▸ Available records

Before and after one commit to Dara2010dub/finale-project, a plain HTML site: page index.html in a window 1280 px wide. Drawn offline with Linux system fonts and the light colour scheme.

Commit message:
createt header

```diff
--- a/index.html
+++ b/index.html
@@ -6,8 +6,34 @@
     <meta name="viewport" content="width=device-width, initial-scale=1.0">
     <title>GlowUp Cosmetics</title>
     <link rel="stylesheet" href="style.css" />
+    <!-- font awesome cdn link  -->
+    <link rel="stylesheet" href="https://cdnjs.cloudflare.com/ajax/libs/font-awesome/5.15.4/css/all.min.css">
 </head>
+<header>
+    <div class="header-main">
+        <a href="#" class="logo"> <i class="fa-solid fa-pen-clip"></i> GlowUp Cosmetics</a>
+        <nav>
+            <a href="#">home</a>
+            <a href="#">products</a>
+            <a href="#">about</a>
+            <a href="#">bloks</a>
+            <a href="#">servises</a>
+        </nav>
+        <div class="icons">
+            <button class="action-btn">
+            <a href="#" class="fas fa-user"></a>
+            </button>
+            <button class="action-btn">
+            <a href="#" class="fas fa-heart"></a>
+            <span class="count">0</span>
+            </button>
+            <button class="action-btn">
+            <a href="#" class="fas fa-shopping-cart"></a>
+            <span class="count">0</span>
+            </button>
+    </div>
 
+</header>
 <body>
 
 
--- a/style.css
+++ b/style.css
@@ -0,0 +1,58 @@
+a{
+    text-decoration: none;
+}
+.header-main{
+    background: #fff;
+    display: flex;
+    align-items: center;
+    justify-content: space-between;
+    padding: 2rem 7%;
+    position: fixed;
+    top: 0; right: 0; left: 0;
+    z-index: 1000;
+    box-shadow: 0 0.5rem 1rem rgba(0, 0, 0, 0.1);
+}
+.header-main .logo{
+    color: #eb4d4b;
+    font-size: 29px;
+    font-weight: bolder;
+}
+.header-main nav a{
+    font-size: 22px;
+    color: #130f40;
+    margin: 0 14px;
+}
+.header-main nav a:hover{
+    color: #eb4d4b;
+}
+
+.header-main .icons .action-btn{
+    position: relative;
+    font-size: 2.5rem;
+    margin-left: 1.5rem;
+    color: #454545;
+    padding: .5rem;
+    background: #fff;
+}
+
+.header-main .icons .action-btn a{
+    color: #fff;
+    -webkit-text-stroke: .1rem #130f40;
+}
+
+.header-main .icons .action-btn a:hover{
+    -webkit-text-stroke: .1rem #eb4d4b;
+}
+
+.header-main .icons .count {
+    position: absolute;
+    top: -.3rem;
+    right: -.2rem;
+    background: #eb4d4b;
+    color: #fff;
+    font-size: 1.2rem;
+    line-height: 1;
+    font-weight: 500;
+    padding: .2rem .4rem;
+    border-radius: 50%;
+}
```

▸ What the task asks
What this exercise asks for is the data above, retyped exactly.

▸ Output for this task
Before and after one commit to Dara2010dub/finale-project, a plain HTML site: page index.html in a window 1280 px wide. Drawn offline with Linux system fonts and the light colour scheme.

Commit message:
createt header

```diff
--- a/index.html
+++ b/index.html
@@ -6,8 +6,34 @@
     <meta name="viewport" content="width=device-width, initial-scale=1.0">
     <title>GlowUp Cosmetics</title>
     <link rel="stylesheet" href="style.css" />
+    <!-- font awesome cdn link  -->
+    <link rel="stylesheet" href="https://cdnjs.cloudflare.com/ajax/libs/font-awesome/5.15.4/css/all.min.css">
 </head>
+<header>
+    <div class="header-main">
+        <a href="#" class="logo"> <i class="fa-solid fa-pen-clip"></i> GlowUp Cosmetics</a>
+        <nav>
+            <a href="#">home</a>
+            <a href="#">products</a>
+            <a href="#">about</a>
+            <a href="#">bloks</a>
+            <a href="#">servises</a>
+        </nav>
+        <div class="icons">
+            <button class="action-btn">
+            <a href="#" class="fas fa-user"></a>
+            </button>
+            <button class="action-btn">
+            <a href="#" class="fas fa-heart"></a>
+            <span class="count">0</span>
+            </button>
+            <button class="action-btn">
+            <a href="#" class="fas fa-shopping-cart"></a>
+            <span class="count">0</span>
+            </button>
+    </div>
 
+</header>
 <body>
 
 
--- a/style.css
+++ b/style.css
@@ -0,0 +1,58 @@
+a{
+    text-decoration: none;
+}
+.header-main{
+    background: #fff;
+    display: flex;
+    align-items: center;
+    justify-content: space-between;
+    padding: 2rem 7%;
+    position: fixed;
+    top: 0; right: 0; left: 0;
+    z-index: 1000;
+    box-shadow: 0 0.5rem 1rem rgba(0, 0, 0, 0.1);
+}
+.header-main .logo{
+    color: #eb4d4b;
+    font-size: 29px;
+    font-weight: bolder;
+}
+.header-main nav a{
+    font-size: 22px;
+    color: #130f40;
+    margin: 0 14px;
+}
+.header-main nav a:hover{
+    color: #eb4d4b;
+}
+
+.header-main .icons .action-btn{
+    position: relative;
+    font-size: 2.5rem;
+    margin-left: 1.5rem;
+    color: #454545;
+    padding: .5rem;
+    background: #fff;
+}
+
+.header-main .icons .action-btn a{
+    color: #fff;
+    -webkit-text-stroke: .1rem #130f40;
+}
+
+.header-main .icons .action-btn a:hover{
+    -webkit-text-stroke: .1rem #eb4d4b;
+}
+
+.header-main .icons .count {
+    position: absolute;
+    top: -.3rem;
+    right: -.2rem;
+    background: #eb4d4b;
+    color: #fff;
+    font-size: 1.2rem;
+    line-height: 1;
+    font-weight: 500;
+    padding: .2rem .4rem;
+    border-radius: 50%;
+}
```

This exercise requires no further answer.